Want to form a WE. Take a look at our online program, We Can Relate.
The Zigzag for Zero brought me to the Rocky Mountains of Colorado for a couple of days. As I looked outside for wildlife it became clear that part of what many people are grappling with right now is our fixation to tame our sometimes wild (and I think wonderful) inner nature. There are many things we miss because we too often try to restrict our own nature, or that of another person. No good comes from the oppression of ourselves or others.
This week I'm connecting with a philosopher, physician, pharmacist, parent, and master in creativity. This eclectic mix of people brings to mind the great benefit of hearing from multiple perspectives. During this uprising of conscience awareness with regard to systemic oppression, I'm especially interested in the question of how we support public safety for ALL, in any environment. Whether we're looking at the delivery of community care, medical care, or transportation, there are common threads that increase safety. Stay tuned as I explore that with my guests this week.

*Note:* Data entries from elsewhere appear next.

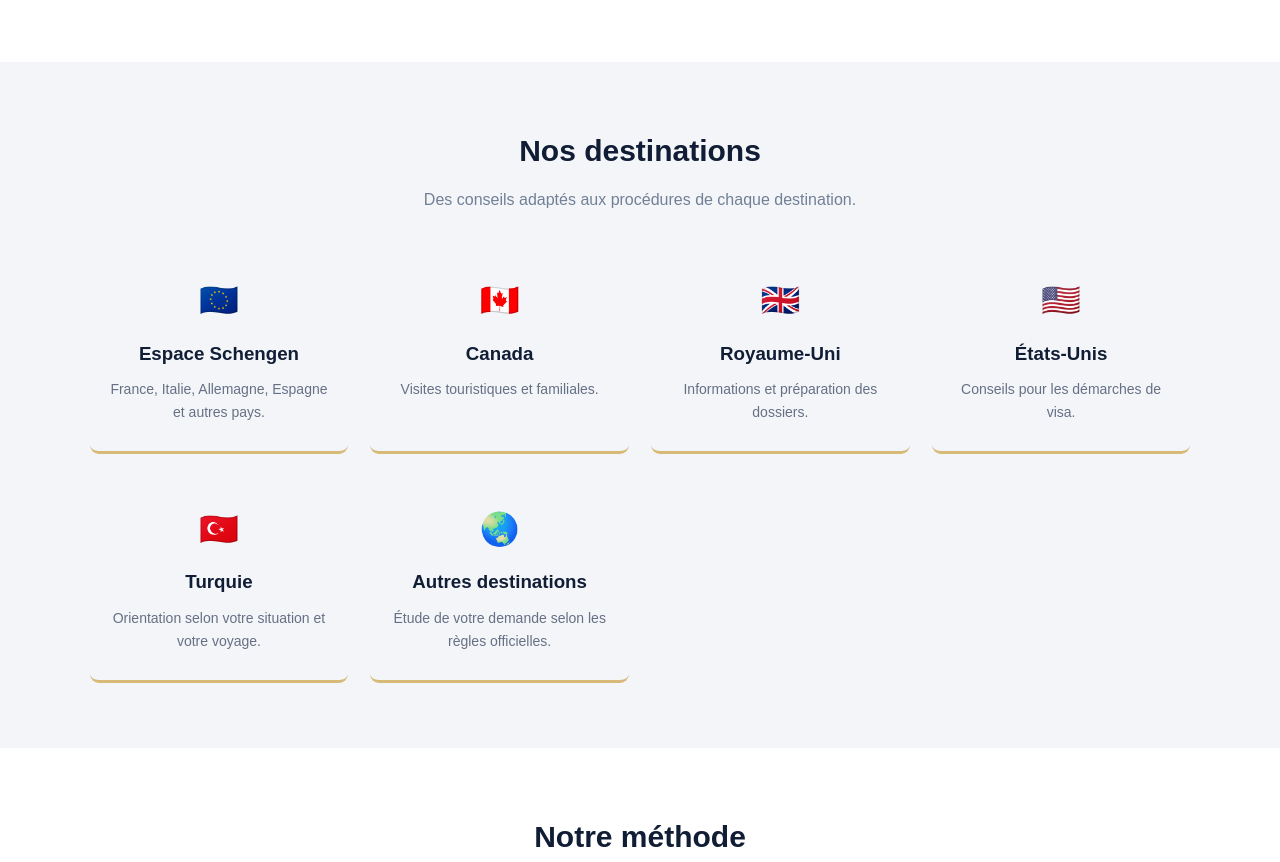
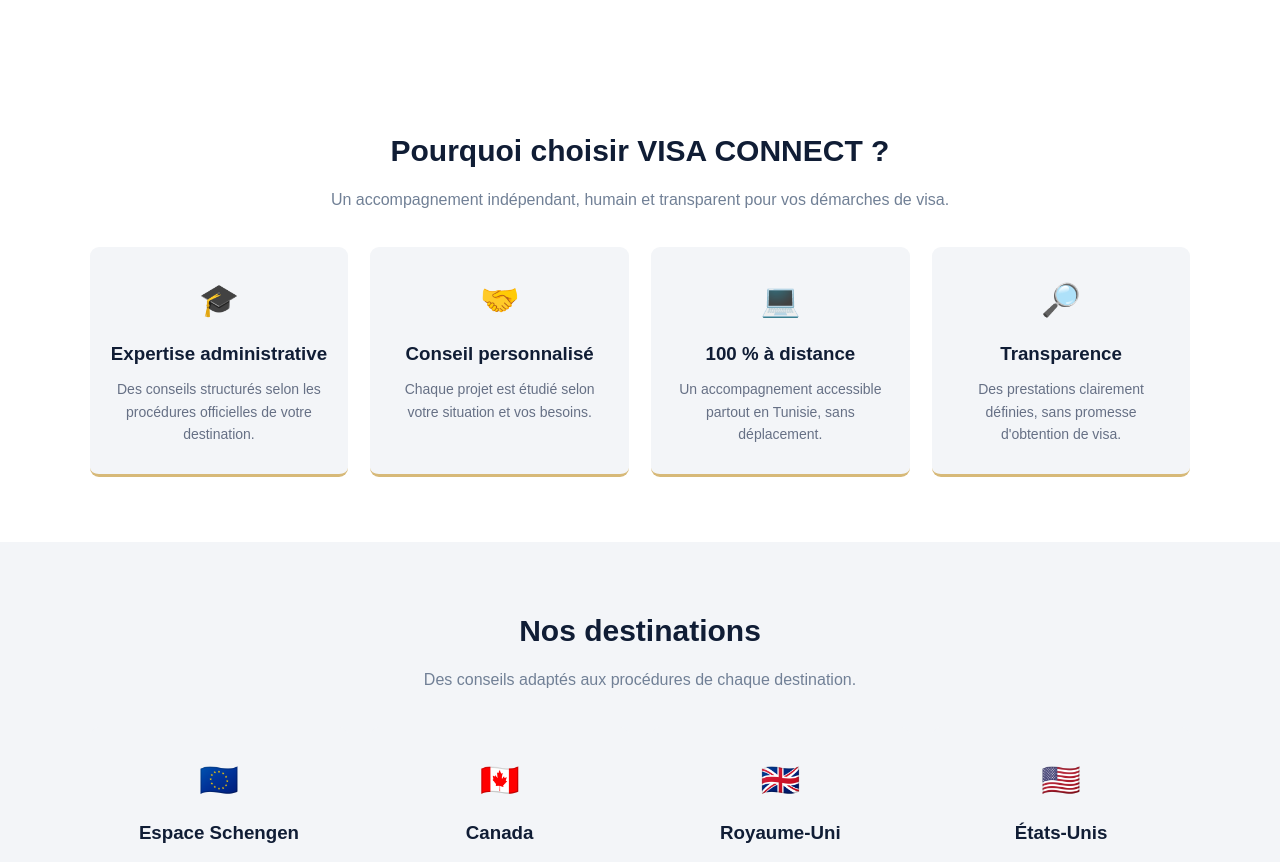
Before and after one commit to visa-connect-tunisia/visa-connect, a plain HTML site: page frontend/index.html in a window 1280 px wide. Shown: the part 1270-2132 px from the top of the page. Drawn offline with Linux system fonts and the light colour scheme.

Commit message:
: Ajout section Pourquoi choisir VISA CONNECT
Added a new section highlighting the benefits of choosing VISA CONNECT, including services like administrative expertise, personalized advice, remote support, and transparency.

```diff
--- a/frontend/index.html
+++ b/frontend/index.html
@@ -301,6 +301,41 @@
     </div>
   </section>
 
+<section class="section" id="pourquoi-nous">
+  <h2>Pourquoi choisir VISA CONNECT ?</h2>
+  <p class="subtitle">
+    Un accompagnement indépendant, humain et transparent pour vos démarches de visa.
+  </p>
+
+  <div class="services">
+
+    <article class="service">
+      <div class="icon">🎓</div>
+      <h3>Expertise administrative</h3>
+      <p>Des conseils structurés selon les procédures officielles de votre destination.</p>
+    </article>
+
+    <article class="service">
+      <div class="icon">🤝</div>
+      <h3>Conseil personnalisé</h3>
+      <p>Chaque projet est étudié selon votre situation et vos besoins.</p>
+    </article>
+
+    <article class="service">
+      <div class="icon">💻</div>
+      <h3>100 % à distance</h3>
+      <p>Un accompagnement accessible partout en Tunisie, sans déplacement.</p>
+    </article>
+
+    <article class="service">
+      <div class="icon">🔎</div>
+      <h3>Transparence</h3>
+      <p>Des prestations clairement définies, sans promesse d'obtention de visa.</p>
+    </article>
+
+  </div>
+</section>
+
   <section class="section destinations-section" id="destinations">
     <h2>Nos destinations</h2>
     <p class="subtitle">
```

Today, I returned to the red rocks of Sedona (AZ) and reflected upon the trip Yogiraj and I took there several years ago. It was sooooooo good.
Traveling solo is great, but I admit to a degree of extra caution without beloved Yogiraj by my side. In both scenarios though, it's interesting to consider an actual verses perceived danger.
Today, Dr. David Mayer and several of us who walked with him for all or part of 129 miles to every training ballpark around Pheonix, crossed home plate at Sloan Park, home of the Cubs. Check out this TV news coverage. You'll see me waving by.
Like millions of people, I wake up, daystream, go to sleep, and nightdream about creating systemic change so that all life may thrive. The beloved Yogiraj Charles Bates did so too. And, he helped train hundreds of people to do so effectively.
As his wife, I had the honor of watching his dedication and skill every day for years. His family and loved ones also reaped the fruits of his passion that heralded lives and love with wisdom and competence. I ask for his guidance from beyond every day and am never disappointed. My last miles for this walk are dedicated to Yogiraj and our 'WE' (we cared for and named our relationship as an entity called WE), which continues to serve a world that benefits all with equity. If you want the skills of a master here are two online programs he created that may serve you. We Can Relate and Pigs Eat Wolves: Going into partnership with your dark side.
Walking several miles to raise awareness about medical safety is helping me process the latest evidence of systemic racism - the excruciating death of Mr. George Floyd. I've been looking for models that have created systems that are safe for all. If you have some to point to, please pass them along.
People are going to extraordinary lengths to ensure that everyone who delivers, receives and supports medical care can do so safely. I joined Dr. David Mayer, his wife Cathy, and two more safety awareness advocates (Lisa and Barbara) for a walk from the American Family Fields to Peoria stadiums in Pheonix, AZ. Dave and several others are walking 125 miles over ten days, raising donations and awareness to support everyone influencing and influenced by medical care. My pals Marty and Tracy are walking in Chicago and on Peletrons. I could go on!
May every person's mile lead us closer to zero preventable medical harm - which helps absolutely everyone!
Do you walk, bike or run? You can make your miles matter for medical safety here.
As I zigzag across the U.S.A., this House of Representatives gallery pass keeps my purpose for doing so in my line of sight. What I hear from people I interview and the people hosting me along the way will inform what I say to congressional leaders in September.
What is most important to you as recipients, deliverers, and supporters of medical care?